● **Work to complete**
Output each record below exactly. No images go in the copy.

(Source records)
╔══
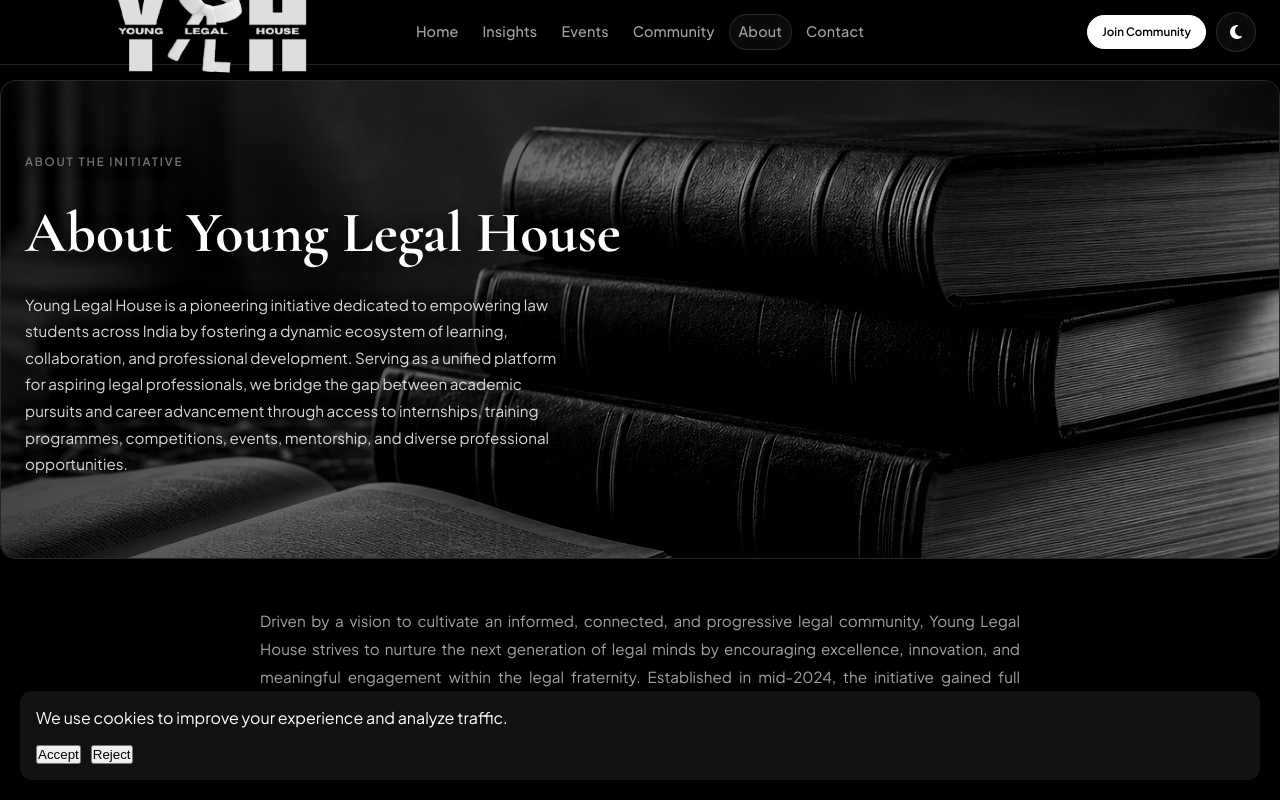
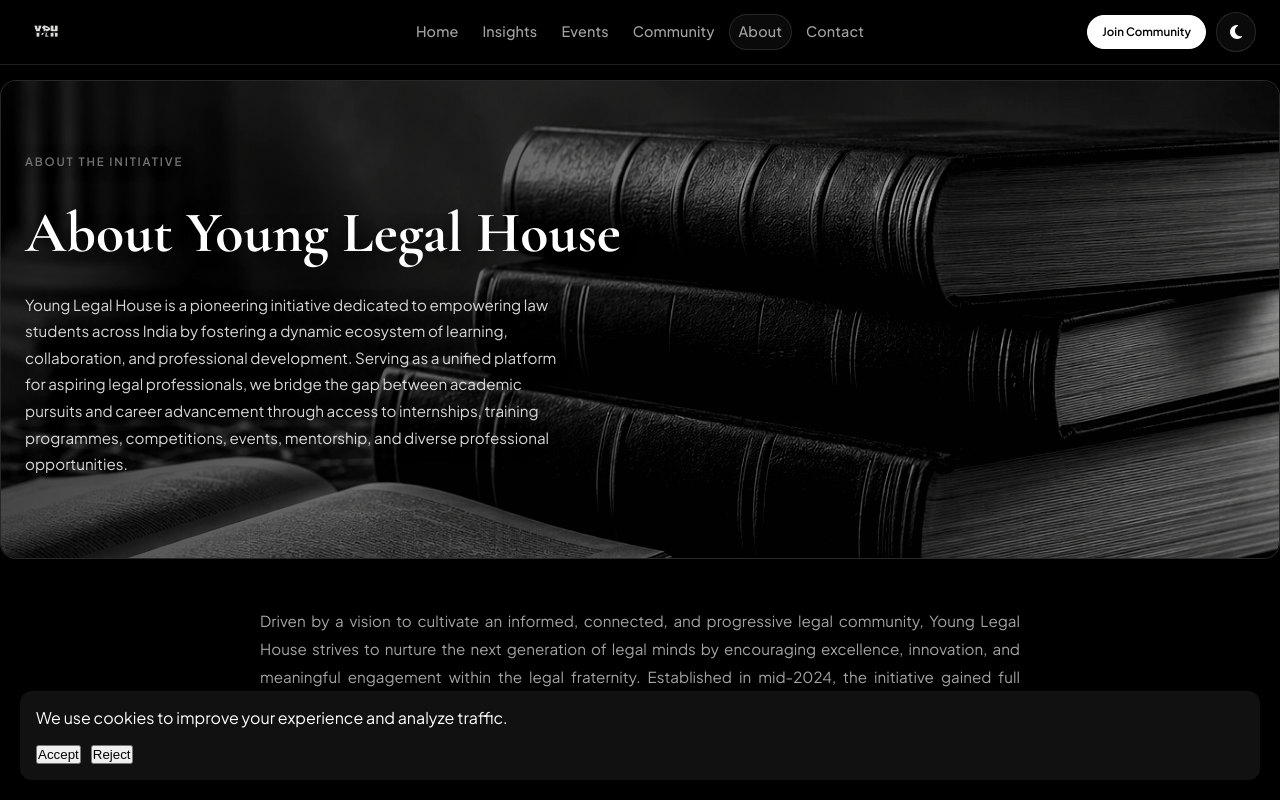
Before and after one commit to TejTalin/young-legal-house, a Next.js app: page /about in a window 1280 px wide. Shown: the top 800 px of the page. Built offline with nearby package versions, Linux system fonts and the light colour scheme.

Commit message:
Add files via upload

```diff
--- a/app/redesign.css
+++ b/app/redesign.css
@@ -60,7 +60,13 @@
 .sticky-logo {
   display: flex;
   align-items: center;
-  height: 2px;
+  height: 44px;
+}
+
+.sticky-logo > div {
+  display: flex;
+  align-items: center;
+  height: 100%;
 }
 
 .ylh-logo-img {
```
╚══
● **Solution for this problem**
Before and after one commit to TejTalin/young-legal-house, a Next.js app: page /about in a window 1280 px wide. Shown: the top 800 px of the page. Built offline with nearby package versions, Linux system fonts and the light colour scheme.

Commit message:
Add files via upload

```diff
--- a/app/redesign.css
+++ b/app/redesign.css
@@ -60,7 +60,13 @@
 .sticky-logo {
   display: flex;
   align-items: center;
-  height: 2px;
+  height: 44px;
+}
+
+.sticky-logo > div {
+  display: flex;
+  align-items: center;
+  height: 100%;
 }
 
 .ylh-logo-img {
```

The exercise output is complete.